◆ Instructions for the task
Only the lines holding "border" are wanted. Copy every one from the records below.

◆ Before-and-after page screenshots

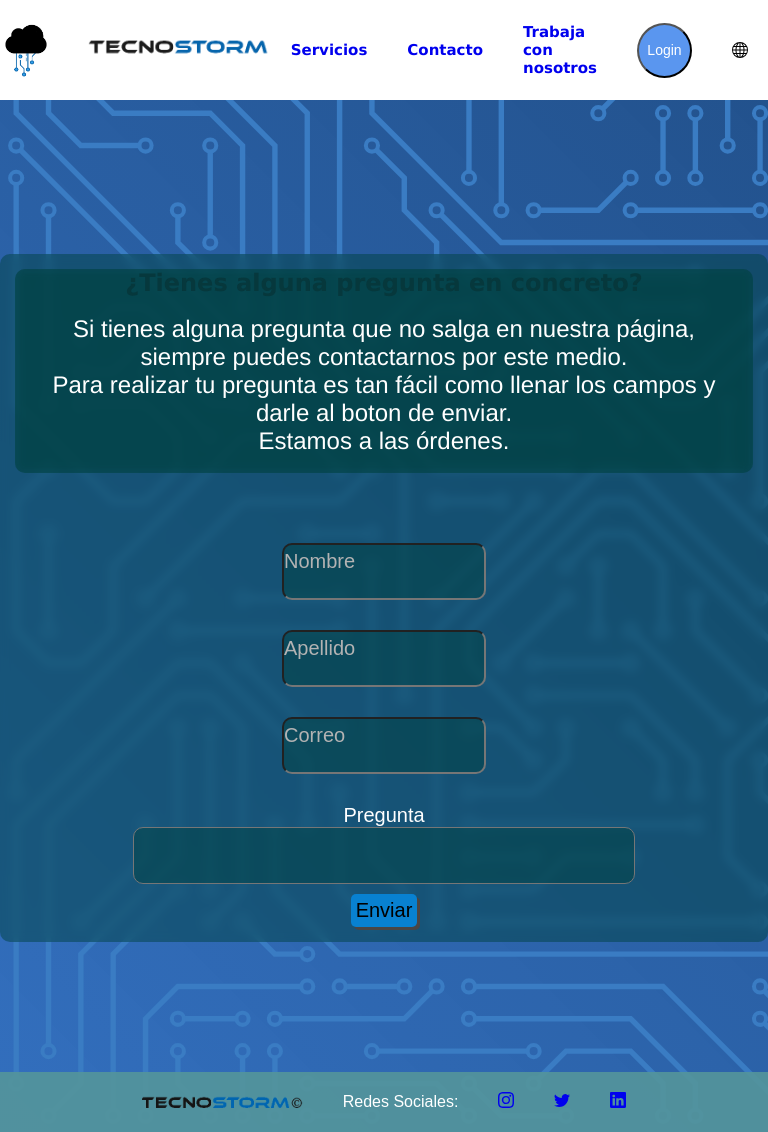
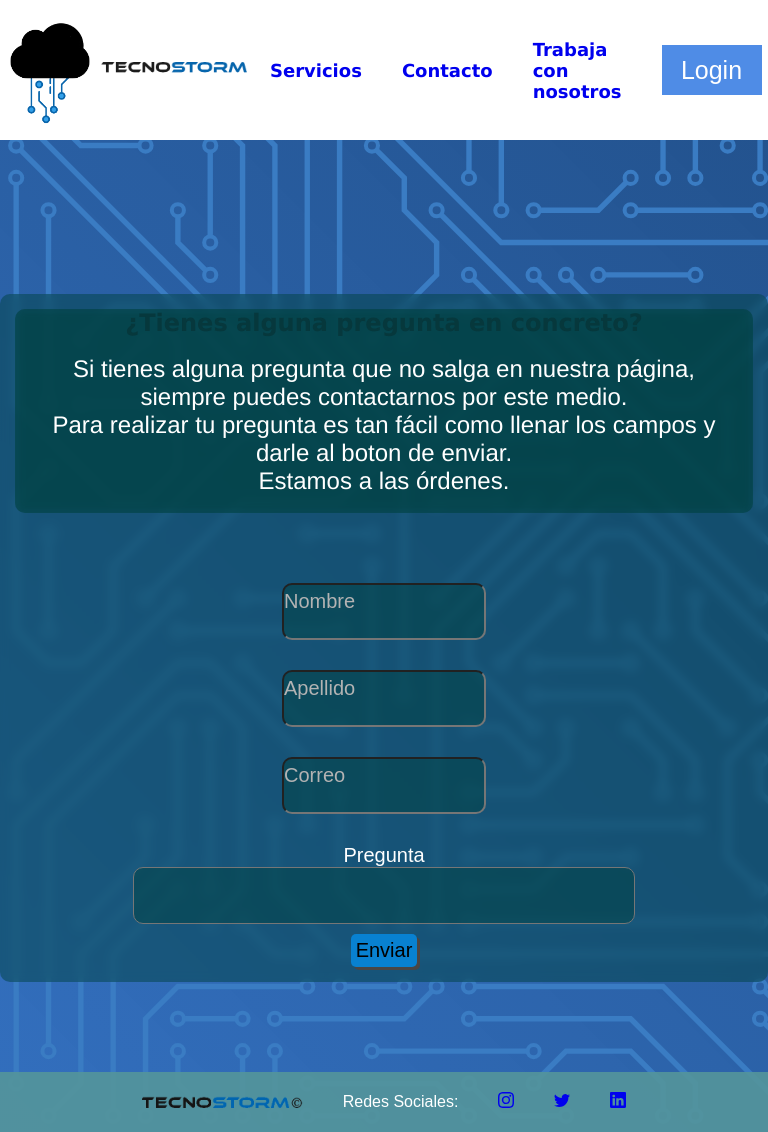
Before and after one commit to TecnoStorm/Web-TecnoStorm, a PHP site: page /Contacto.html in a window 768 px wide. Run offline with PHP 8.4, Linux system fonts and the light colour scheme.

Commit message:
Avances index

```diff
--- a/CSS/Login.css
+++ b/CSS/Login.css
@@ -1,21 +1,22 @@
 header {
   display: flex;
   align-items: center;
-    position: fixed;
   background-color: rgb(255, 255, 255);
   width: 100%;
   height: 100px;
   margin: 0 auto;
 }
-  main {
-    padding-top: 100px;
+
+header section{
+  display: flex;
 }
+
 #nube {
-    width: 60%;
+  width: 50px;
 }
 
 #letra {
-    width: 100%;
+  width: 100px;
 }
 
 nav {
@@ -24,13 +25,21 @@ header {
   opacity: 100%;
 }
 
-  .indice {
+.header-imagenes{
+  display: flex;
+  align-items: center;
+  justify-content: center;
+}
+
+header ul {
   display: flex;
   width: 100%;
+  height: 100%;
   justify-content: right;
+  align-items: center;
 }
 
-  .indice li{
+nav ul li {
   display: flex;
   align-items: center;
   justify-content: center;
@@ -44,7 +53,7 @@ header {
   font-size: 15px;
 }
 
-  nav ul li a:hover {
+nav .indice li a:hover {
   text-decoration: none;
   font-family: Verdana, Geneva, Tahoma, sans-serif;
   color: rgb(#ffffff);
@@ -70,6 +79,7 @@ header {
   justify-content: top;
   align-items: end;
 }
+
 .contenedorModal2 {
   background: linear-gradient(rgb(255, 255, 255), rgb(185, 185, 185));
   width: 15%;
@@ -86,6 +96,7 @@ header {
   pointer-events: auto;
   display: flex;
 }
+
 #modal {
   display: flex;
   flex-direction: column;
@@ -120,6 +131,7 @@ header {
   border: 2px solid rgba(45, 67, 190, 0.144);
   flex-direction: column;
 }
+
 .showRegistrar {
   pointer-events: auto;
   display: flex;
@@ -153,17 +165,18 @@ header {
   padding: 5px 3px;
   width: 60px;
 }
+
 #boton {
   color: rgb(255, 255, 255);
-    background-color: rgba(74, 140, 238, 0.908);
-    font-size: 14px;
+  background-color: rgba(62, 129, 228, 0.908);
+  font-size: 16px;
   font-family: Arial, Helvetica, sans-serif;
-    border-radius: 30px;
-    width: 55px;
-    height: 55px;
+  width: 80px;
+  height: 35px;
+  border: 0px solid transparent;
 }
 
-  #boton:hover{
+#boton:hover {
   cursor: pointer;
 }
 
@@ -171,6 +184,7 @@ header {
   width: 50%;
   height: 50%;
 }
+
 ul.indice-footer {
   display: flex;
   width: 100%;
@@ -180,13 +194,11 @@ header {
 
 }
 
-    #salirRegistrar{
+#salirRegistrar {
   position: absolute;
   top: 0;
   right: 0;
 }
-
-
 
 #contenedor-registro {
   display: flex;
@@ -200,16 +212,19 @@ header {
   align-items: center;
   width: 100%;
 }
+
 #x-registrar {
   width: 130%;
   display: flex;
   justify-content: flex-end;
 }
+
 #x {
   width: 100%;
   display: flex;
   justify-content: flex-end;
 }
+
 .texto-redes {
   color: white;
 }
@@ -224,70 +239,84 @@ header {
   font-size: 33px;
   text-shadow: 2.5px 2px rgb(56, 55, 55)
 }
-  #imagenFooter{
+
+#imagenFooter {
   width: 161.09px;
   height: 19.22px;
   display: flex;
   justify-content: end;
 }
-  #botonEncabezado{
+
+#botonEncabezado {
   display: none;
 }
-  #logoMediaQuery{
-    display:none;
+
+#logoMediaQuery {
+  display: none;
 
 }
-  #loginMedia{
+
+#loginMedia {
   display: none;
 }
-  #opcionesMedia{
+
+#opcionesMedia {
   display: none;
 }
-  @media screen and (max-width:700px){
-    #cerrarMenu{
+
+@media screen and (max-width:700px) {
+  #cerrarMenu {
     width: 50px;
     height: 50px;
   }
-    #registrar{
+
+  #registrar {
     width: 200px;
   }
-    #formulario-Registrar{
+
+  #formulario-Registrar {
     box-sizing: border-box;
   }
-    .titulo{
+
+  .titulo {
     margin-bottom: 10px;
   }
 
-    #salir{
+  #salir {
     position: absolute;
     top: 0;
     right: 0;
   }
-    #encabezado{
+
+  #encabezado {
     display: none;
   }
 
-    #logoMediaQuery{
-      display:block;
-      width: 30%;
+  #logoMediaQuery {
+    display: block;
+    width: 28%;
   }
-    #loginMedia{
+
+  #loginMedia {
     display: block;
   }
-    #opcionesMedia{
-      display:block;
+
+  #opcionesMedia {
+    display: block;
 
   }
 
-    header{
+  header {
     display: none;
   }
-    #login{
+
+  #login {
     display: flex;
     flex-direction: column;
     align-items: center;
   }
-    .contenedorModal2{
+
+  .contenedorModal2 {
     width: 100%;
     flex-direction: column;
     height: fit-content;
@@ -296,84 +325,103 @@ header {
     justify-content: center;
   }
 
-    #formulario-login input{
+  #formulario-login input {
     width: 150%;
     height: 100%;
     border-radius: 14px;
   }
-    #formulario-login input[type="text"], #formulario-login input[type="password"]{
+
+  #formulario-login input[type="text"],
+  #formulario-login input[type="password"] {
     height: 30px;
     margin: 5px;
     border-radius: 14px;
   }
-    #formulario-login input[type="submit"]{
+
+  #formulario-login input[type="submit"] {
     margin: 5px;
   }
 
-    #formulario-Registrar input{
+  #formulario-Registrar input {
     width: 100%;
     height: 100%;
     border-radius: 14px;
   }
-    #formulario-Registrar input[type="text"], #formulario-Registrar input[type="password"]{
+
+  #formulario-Registrar input[type="text"],
+  #formulario-Registrar input[type="password"] {
     height: 30px;
     margin: 5px;
     border-radius: 14px;
   }
-    #formulario-Registrar input[type="submit"]{
+
+  #formulario-Registrar input[type="submit"] {
     margin: 5px;
   }
-    ul.indice-footer{
+
+  ul.indice-footer {
     bottom: auto;
   }
-    .contenedor-Registrar{
+
+  .contenedor-Registrar {
     width: fit-content;
     height: fit-content;
     z-index: 9999;
   }
-    #x-registrar{
+
+  #x-registrar {
     width: 100%;
   }
-    #btnregistrarUsuario{
+
+  #btnregistrarUsuario {
     margin-top: 10px;
   }
-    #ContenedorInputs{
+
+  #ContenedorInputs {
     display: flex;
     flex-direction: column;
     background-color: aqua;
   }
-    #formulario-login{
+
+  #formulario-login {
     display: flex;
     flex-direction: column;
     align-items: center;
   }
-    .contenedor-Registrar{
+
+  .contenedor-Registrar {
     justify-content: center;
     width: 100%;
     height: 100%;
   }
-    main{
+
+  main {
     padding-top: 0;
   }
-    .indice-footer{
+
+  .indice-footer {
     width: 100%;
   }
-    #letra-footer{
+
+  #letra-footer {
     width: 100%;
     height: 100%;
   }
-    #imagenFooter{
+
+  #imagenFooter {
     display: flex;
-      justify-content:left;
+    justify-content: left;
     height: 60%;
   }
-    nav{
+
+  nav {
     padding: 0;
   }
 
 
 }
-  #contenedorBotonEncabezado{
+
+#contenedorBotonEncabezado {
   display: flex;
   justify-content: space-between;
   background-color: white;
@@ -382,7 +430,8 @@ header {
   width: 100%;
   z-index: 9999;
 }
- #menu{
+
+#menu {
   display: none;
   flex-direction: column;
   width: 100%;
@@ -394,13 +443,15 @@ header {
   z-index: 9999;
 
 }
- h2{
+
+h2 {
   font-family: Verdana, Geneva, Tahoma, sans-serif;
   color: rgba(7, 55, 59, 0.908);
 }
- .enlace-menu{
+
+.enlace-menu {
   background-color: white;
-   border:1px solid black;
+  border: 1px solid black;
   border-radius: 5px;
   margin: 5px;
   width: 50%;
@@ -409,12 +460,14 @@ header {
   font-family: Arial, Helvetica, sans-serif;
   box-shadow: 2px 2px 2px rgba(23, 120, 129, 0.908);
 }
- #contenedorTotalMenu{
+
+#contenedorTotalMenu {
   display: flex;
   justify-content: end;
 
 }
- #contenedor-x{
+
+#contenedor-x {
   display: flex;
   justify-content: end;
   position: absolute;
@@ -423,118 +476,160 @@ header {
   width: 100%;
   height: 30%;
 }
- .ContenedorInputs{
+
+.ContenedorInputs {
   display: flex;
   flex-direction: column;
 }
 
- @media screen and (min-width:701px) and (max-width: 1199px){
-  ul.indice-footer{
+@media screen and (min-width:701px) and (max-width: 1199px) {
+
+  header, header section{
+    height: 140px;
+  }
+
+  #nube{
+    width: 100px;
+  }
+
+  #letra{
+    width: 150px;
+  }
+
+  #boton{
+    width: 100px;
+    height: 50px;
+    font-size: 25px;
+  }
+
+  .indice li a {
+    font-size: 18px;
+  }
+
+  ul.indice-footer {
     bottom: auto;
   }
-  footer{
+
+  footer {
     bottom: 0%;
   }
-  #encabezado{
+
+  #encabezado {
     display: flex;
   }
-  .contenedorModal2{
-    width: fit-content;
-    height: fit-content;
-    z-index: 9999;
-  }
-  #formulario-registrar{
-    display: flex;
-    justify-content: center;
-    align-items: center;
-  }
-  #formulario-login{
-    display: flex;
-    flex-direction: column;
-    align-items: center;
-  }
-  .contenedor-Registrar{
+
+  .contenedorModal2 {
     width: fit-content;
     height: fit-content;
     z-index: 9999;
   }
 
-  #login{
+  #formulario-registrar {
+    display: flex;
+    justify-content: center;
+    align-items: center;
+  }
+
+  #formulario-login {
     display: flex;
     flex-direction: column;
     align-items: center;
   }
-  #contenedor-registro{
+
+  .contenedor-Registrar {
+    width: fit-content;
+    height: fit-content;
+    z-index: 9999;
+  }
+
+  #login {
+    display: flex;
+    flex-direction: column;
+    align-items: center;
+  }
+
+  #contenedor-registro {
     display: flex;
     justify-content: end;
     width: 100%;
   }
-  #x-registrar{
+
+  #x-registrar {
     width: 100%;
   }
-  .indice{
-    align-items: center;
-  }
-    .indice-footer{
+
+  .indice-footer {
     width: 100%;
   }
-    #letra-footer{
+
+  #letra-footer {
     width: 100%;
     height: 100%;
   }
-    #imagenFooter{
+
+  #imagenFooter {
     display: flex;
-      justify-content:left;
+    justify-content: left;
     height: 60%;
   }
-    nav{
+
+  nav {
     padding: 0;
   }
-    menu{
+
+  menu {
     z-index: 9999;
   }
 }
 
-  @media screen and (min-width:1200px) and (max-width: 3000px){
-    #header{
-      z-index: 9999;
+@media screen and (min-width:1200px) and (max-width: 3000px) {
+  #header {
     opacity: 1;
   }
-    #contenedor-footer{
+
+  #contenedor-footer {
     display: flex;
   }
 
-    .contedor{
+  .contenedor {
     width: 100%;
   }
-    nav{
-      padding-right:0px;
+
+  nav {
+    padding-right: 0px;
   }
-    .contenedorModal2{
+
+  .contenedorModal2 {
     height: fit-content;
     width: fit-content;
     z-index: 9999;
   }
-    #formulario-login{
+
+  #formulario-login {
     display: flex;
     flex-direction: column;
     align-items: center;
   }
-    menu{
+
+  menu {
     z-index: 9999;
   }
-    footer{
+
+  footer {
     width: 100%;
     bottom: 0px;
     display: flex;
   }
-    header{
+
+  header {
     z-index: 9999;
   }
-    #footer-indice{
+
+  #footer-indice {
     display: flex;
   }
-    #contenedor-footer{
+
+  #contenedor-footer {
     width: 100%;
   }
 
```
Also changed, not shown: Servicios.html (+45 -23 lines), index.html (+89 -62 lines), CSS/estilos.css, CSS/servicios.css. Lines whose indentation alone changed are shown as unchanged.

◆ Response to the task
   border: 2px solid rgba(45, 67, 190, 0.144);
-    border-radius: 30px;
+  border: 0px solid transparent;
     box-sizing: border-box;
     border-radius: 14px;
     border-radius: 14px;
     border-radius: 14px;
     border-radius: 14px;
-   border:1px solid black;
+  border: 1px solid black;
   border-radius: 5px;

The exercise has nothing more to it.